## [PROBLEM STATEMENT]
Copy whichever lines of the data hold the word "ipynb".

[Revision comparison data]
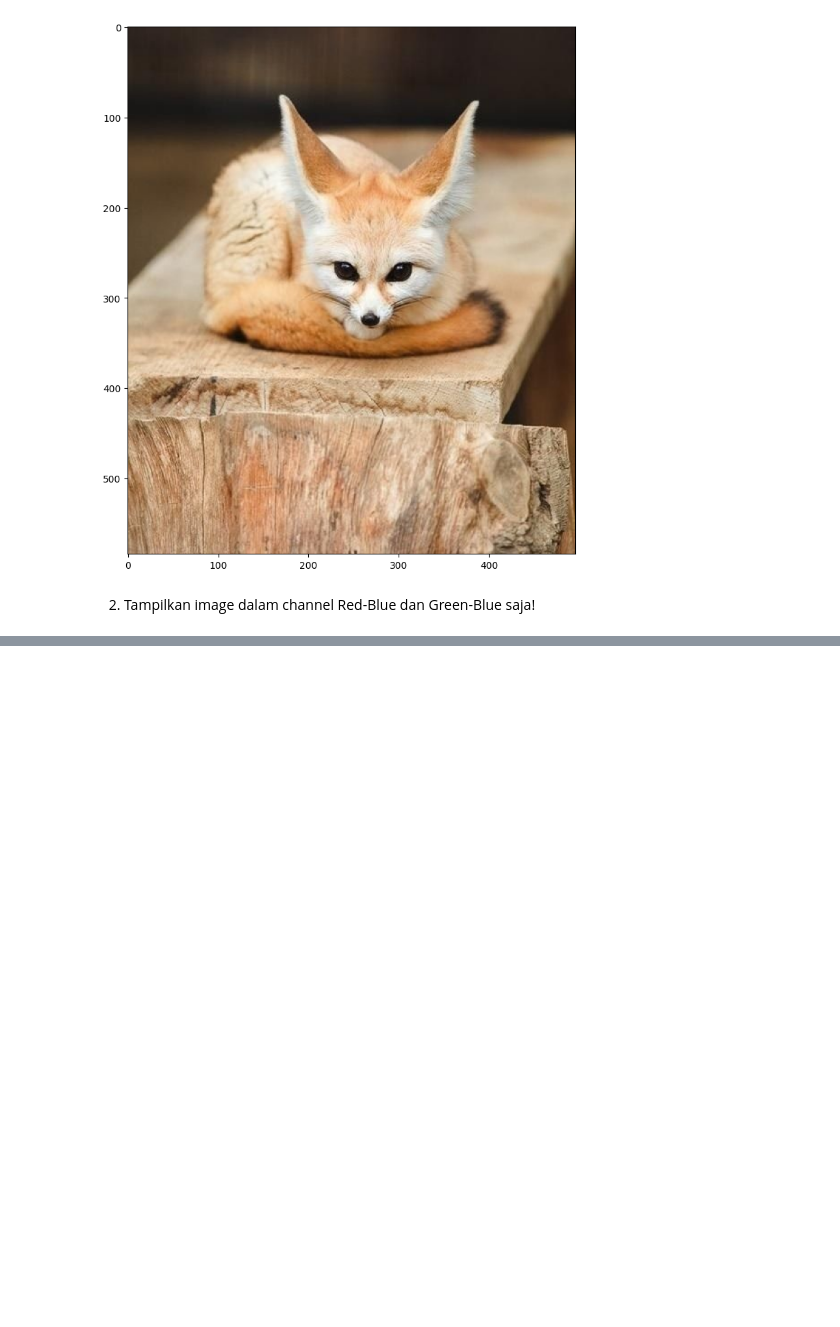
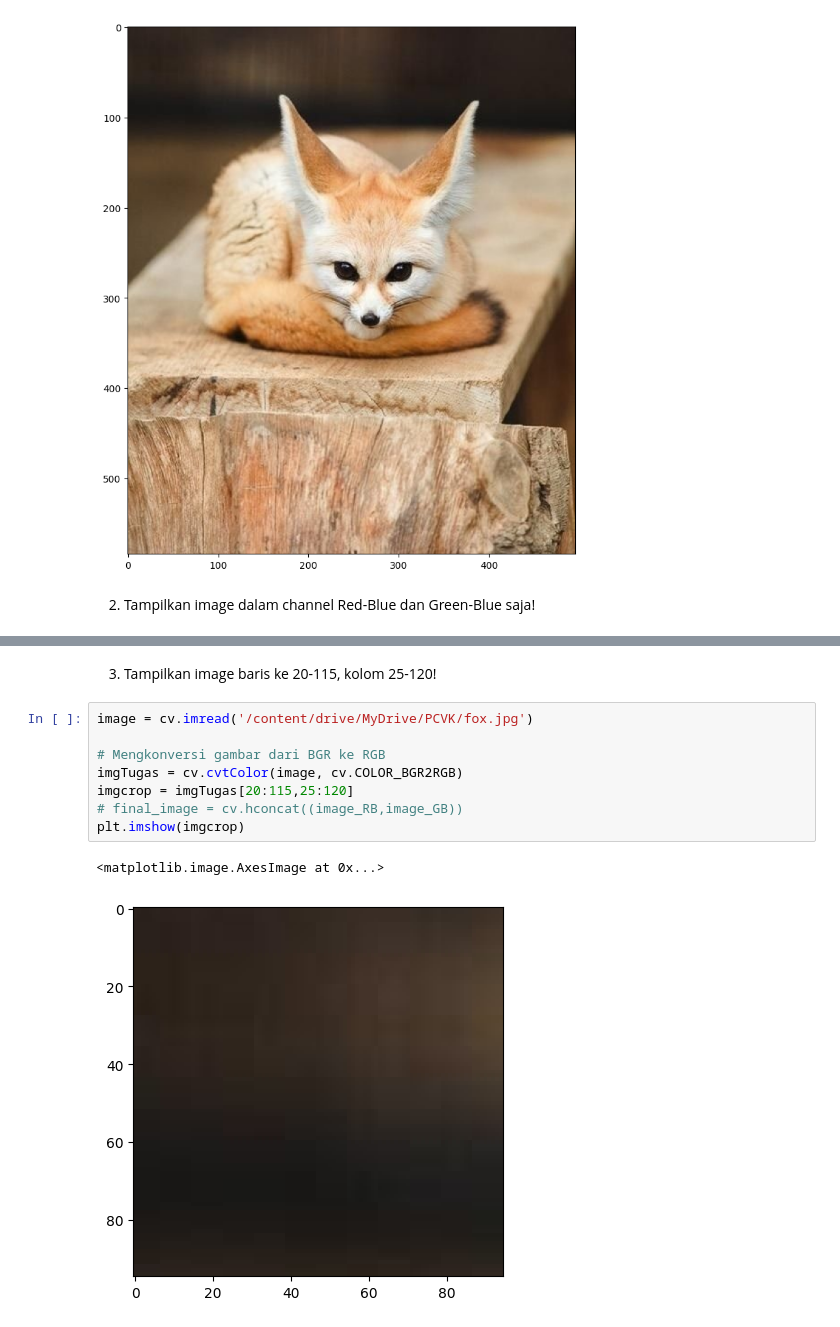
Before and after one commit to Alhamdanaaa/PCVK_Ganjil_24-25, a Jupyter notebook: week_2.ipynb, the cells around one changed output, grey strips where cells are left out. Drawn from its saved outputs; the diff is of its cells as text; blank space fills up the shorter version.

```diff
--- a/week_2.ipynb
+++ b/week_2.ipynb
@@ -144,0 +157,13 @@ error: OpenCV(4.10.0) /io/opencv/modules/imgproc/src/demosaicing.cpp:1723: error
+# %% [markdown]
+3. Tampilkan image baris ke 20-115, kolom 25-120!
+# %%
+image = cv.imread('/content/drive/MyDrive/PCVK/fox.jpg')
+
+# Mengkonversi gambar dari BGR ke RGB
+imgTugas = cv.cvtColor(image, cv.COLOR_BGR2RGB)
+imgcrop = imgTugas[20:115,25:120]
+# final_image = cv.hconcat((image_RB,image_GB))
+plt.imshow(imgcrop)
+# %% [output]
+<matplotlib.image.AxesImage at 0x...>
+[figure, added]
```
Also changed, not shown: parts of 10 cells of this notebook.
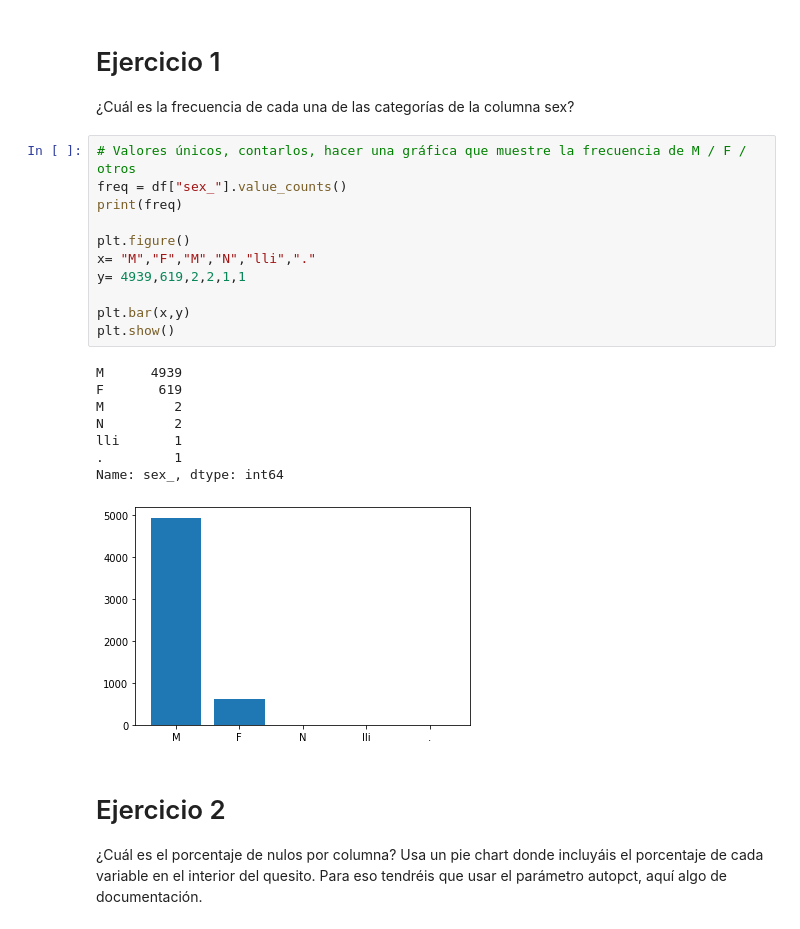
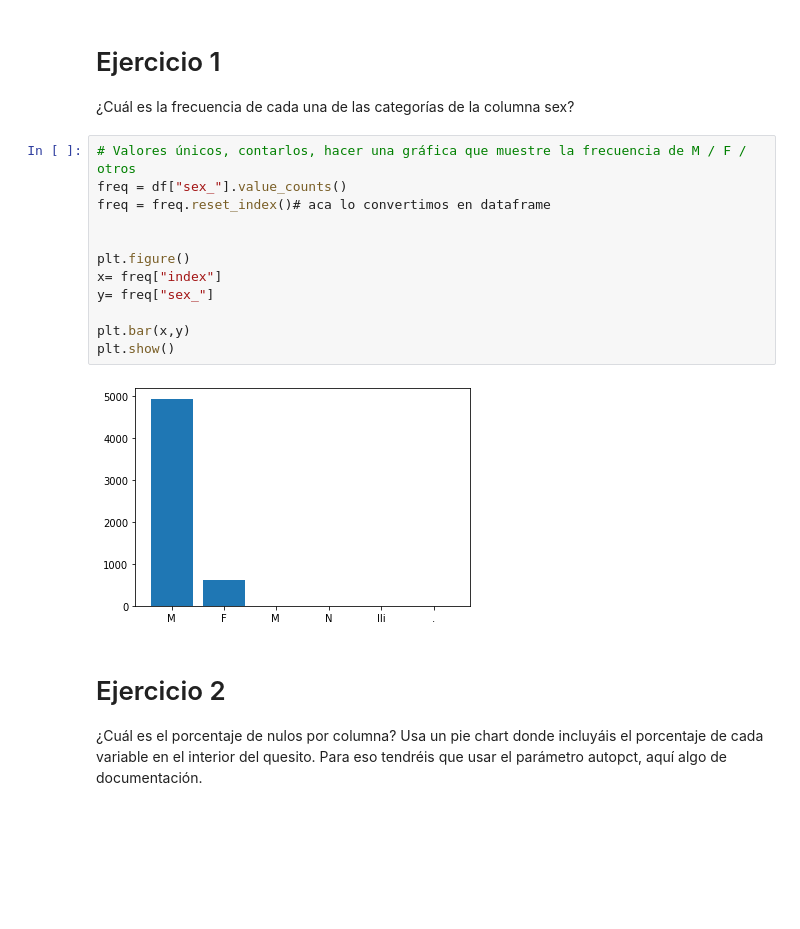
Before and after one commit to Adalab/DA-promo-A-module-2-pairprog-1-pair-1-Tatiana_Lara, a Jupyter notebook: VISUALIZACIÓN/1_Visualización_1.ipynb, the cells around one changed output. Saved outputs shown, nothing was run; the diff lists cells and outputs as text; blank space fills up the shorter version.

Commit message:
subo visualización 1 terminado

```diff
--- a/VISUALIZACIÓN/1_Visualización_1.ipynb
+++ b/VISUALIZACIÓN/1_Visualización_1.ipynb
@@ -21,23 +14,17 @@ df.head()
 # %%
 # Valores únicos, contarlos, hacer una gráfica que muestre la frecuencia de M / F / otros
 freq = df["sex_"].value_counts()
-print(freq)
+freq = freq.reset_index()# aca lo convertimos en dataframe
+
 
 plt.figure()
-x= "M","F","M","N","lli","."
-y= 4939,619,2,2,1,1
+x= freq["index"]
+y= freq["sex_"]
 
 plt.bar(x,y)
 plt.show()
 # %% [output]
-M      4939
-F       619
-M         2
-N         2
-lli       1
-.         1
-Name: sex_, dtype: int64
-[figure, old version]
+[figure, new version]
 # %% [markdown]
 # Ejercicio 2
 ¿Cuál es el porcentaje de nulos por columna? Usa un pie chart donde incluyáis el porcentaje de cada variable en el interior del quesito. Para eso tendréis que usar el parámetro autopct, aquí algo de documentación.
```
Also changed, not shown: parts of 10 cells of this notebook, 2 other files.
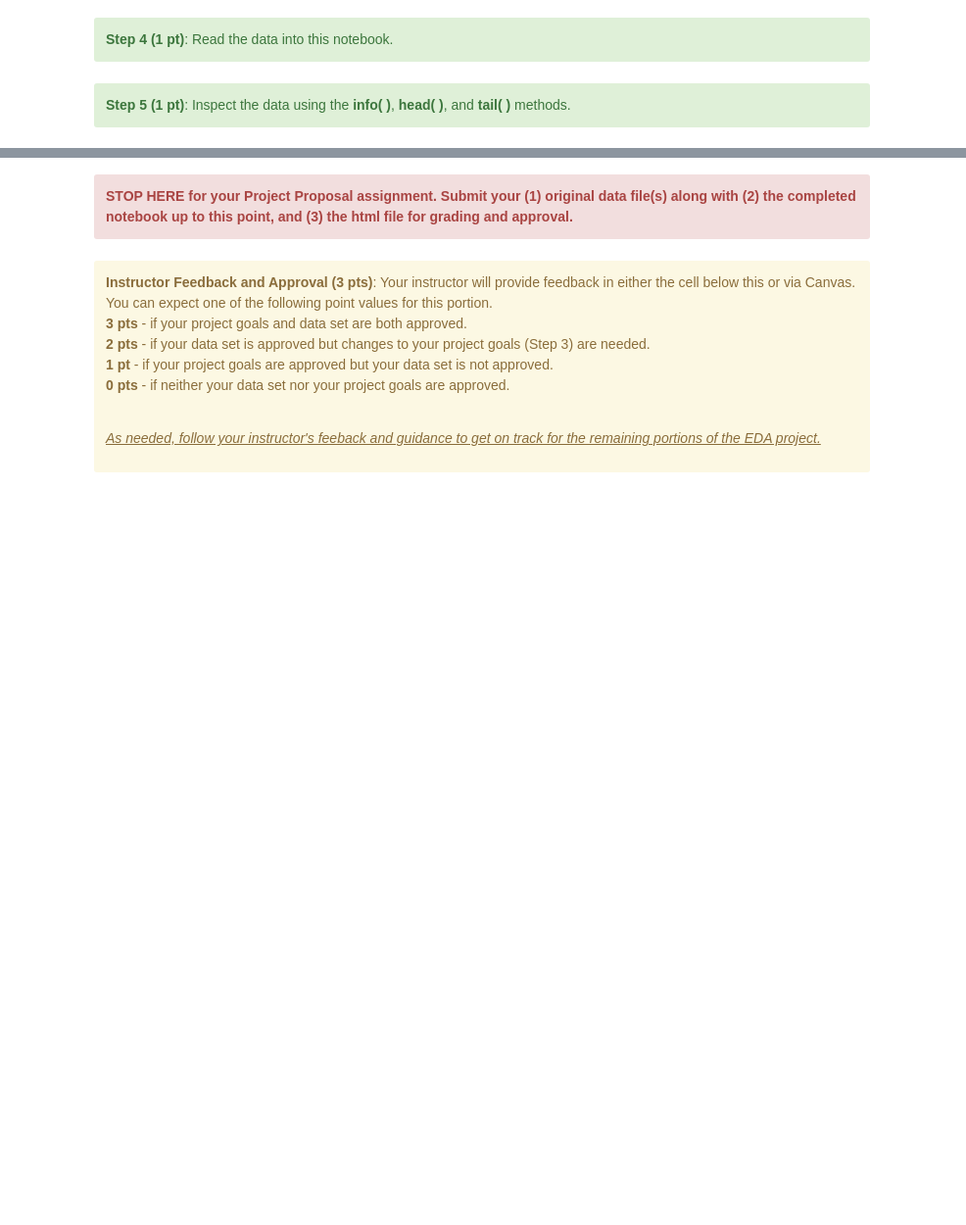
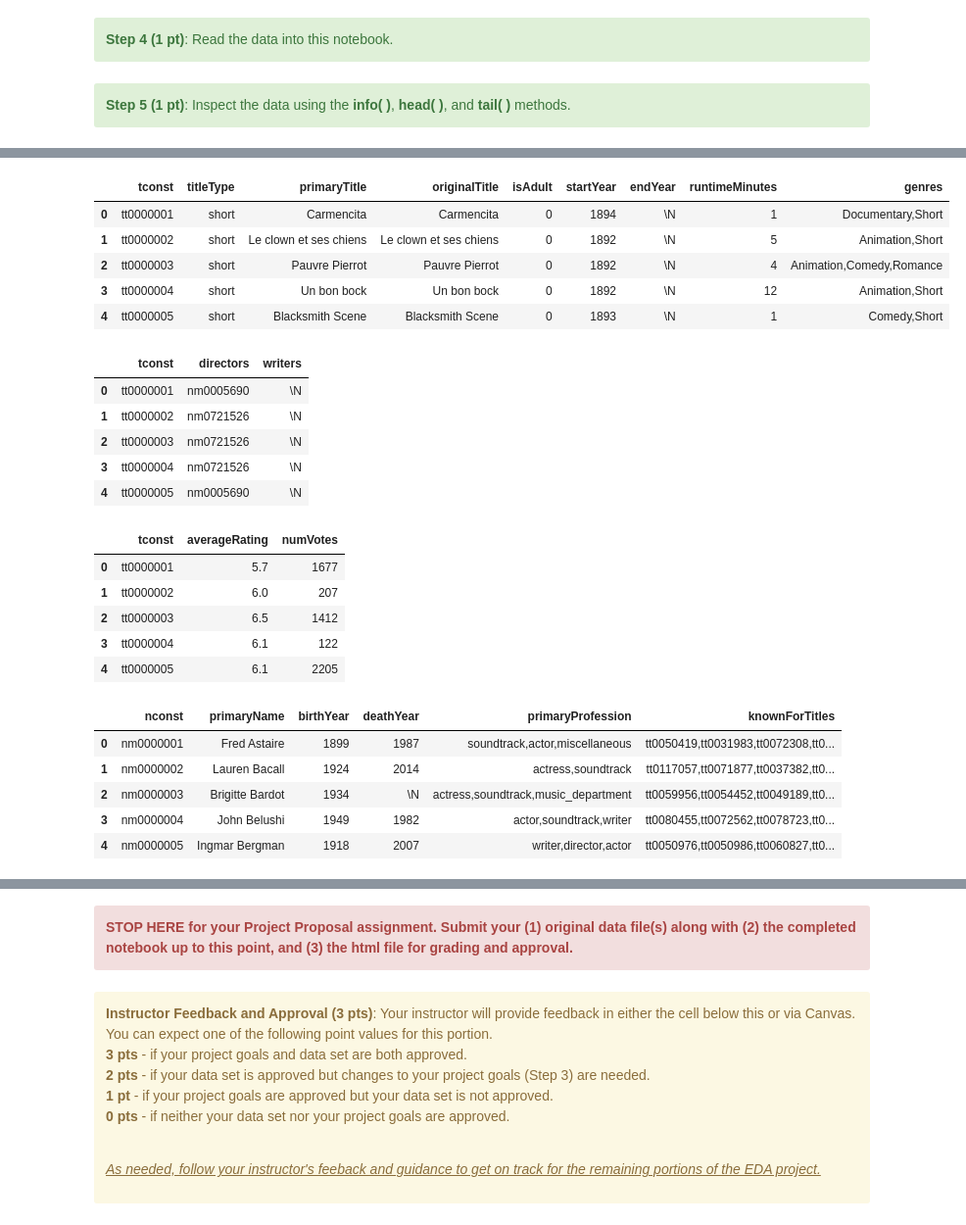
Before and after one commit to robords/NU_MS_EDA_Project, a Jupyter notebook: EDA_Project_Group_4.ipynb, the cells around one changed output, grey strips where cells are left out. Shown: that part at 98% size. Saved outputs shown, nothing was run; the diff lists cells and outputs as text; code cells hidden in the pictures; blank space fills up the shorter version.

```diff
--- a/EDA_Project_Group_4.ipynb
+++ b/EDA_Project_Group_4.ipynb
@@ -111,9 +129,34 @@ imdb_name.info()
 # %%
 # Use the head() method to inspect the first five (or more) rows of the data
 display(imdb_title_basics.head())
 display(imdb_crew.head())
 display(imdb_ratings.head())
-display(imdb_info.head())
+display(imdb_name.head())
+# %% [output]
+|  | tconst | titleType | primaryTitle | originalTitle | isAdult | startYear | endYear | runtimeMinutes | genres |
+| 0 | tt0000001 | short | Carmencita | Carmencita | 0 | 1894 | \N | 1 | Documentary,Short |
+| 1 | tt0000002 | short | Le clown et ses chiens | Le clown et ses chiens | 0 | 1892 | \N | 5 | Animation,Short |
+| 2 | tt0000003 | short | Pauvre Pierrot | Pauvre Pierrot | 0 | 1892 | \N | 4 | Animation,Comedy,Romance |
+| 3 | tt0000004 | short | Un bon bock | Un bon bock | 0 | 1892 | \N | 12 | Animation,Short |
+| 4 | tt0000005 | short | Blacksmith Scene | Blacksmith Scene | 0 | 1893 | \N | 1 | Comedy,Short |
+|  | tconst | directors | writers |
+| 0 | tt0000001 | nm0005690 | \N |
+| 1 | tt0000002 | nm0721526 | \N |
+| 2 | tt0000003 | nm0721526 | \N |
+| 3 | tt0000004 | nm0721526 | \N |
+| 4 | tt0000005 | nm0005690 | \N |
+|  | tconst | averageRating | numVotes |
+| 0 | tt0000001 | 5.7 | 1677 |
+| 1 | tt0000002 | 6.0 | 207 |
+| 2 | tt0000003 | 6.5 | 1412 |
+| 3 | tt0000004 | 6.1 | 122 |
+| 4 | tt0000005 | 6.1 | 2205 |
+|  | nconst | primaryName | birthYear | deathYear | primaryProfession | knownForTitles |
+| 0 | nm0000001 | Fred Astaire | 1899 | 1987 | soundtrack,actor,miscellaneous | tt0050419,tt0031983,tt0072308,tt0... |
+| 1 | nm0000002 | Lauren Bacall | 1924 | 2014 | actress,soundtrack | tt0117057,tt0071877,tt0037382,tt0... |
+| 2 | nm0000003 | Brigitte Bardot | 1934 | \N | actress,soundtrack,music_department | tt0059956,tt0054452,tt0049189,tt0... |
+| 3 | nm0000004 | John Belushi | 1949 | 1982 | actor,soundtrack,writer | tt0080455,tt0072562,tt0078723,tt0... |
+| 4 | nm0000005 | Ingmar Bergman | 1918 | 2007 | writer,director,actor | tt0050976,tt0050986,tt0060827,tt0... |
 # %%
 # Use the tail() method to inspect the last five (or more) rows of the data
 display(imdb_title_basics.tail())
```
Also changed, not shown: parts of 2 cells of this notebook.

## [ANSWER TO THE EXERCISE]
Before and after one commit to Alhamdanaaa/PCVK_Ganjil_24-25, a Jupyter notebook: week_2.ipynb, the cells around one changed output, grey strips where cells are left out. Drawn from its saved outputs; the diff is of its cells as text; blank space fills up the shorter version.
--- a/week_2.ipynb
+++ b/week_2.ipynb
Before and after one commit to Adalab/DA-promo-A-module-2-pairprog-1-pair-1-Tatiana_Lara, a Jupyter notebook: VISUALIZACIÓN/1_Visualización_1.ipynb, the cells around one changed output. Saved outputs shown, nothing was run; the diff lists cells and outputs as text; blank space fills up the shorter version.
--- a/VISUALIZACIÓN/1_Visualización_1.ipynb
+++ b/VISUALIZACIÓN/1_Visualización_1.ipynb
Before and after one commit to robords/NU_MS_EDA_Project, a Jupyter notebook: EDA_Project_Group_4.ipynb, the cells around one changed output, grey strips where cells are left out. Shown: that part at 98% size. Saved outputs shown, nothing was run; the diff lists cells and outputs as text; code cells hidden in the pictures; blank space fills up the shorter version.
--- a/EDA_Project_Group_4.ipynb
+++ b/EDA_Project_Group_4.ipynb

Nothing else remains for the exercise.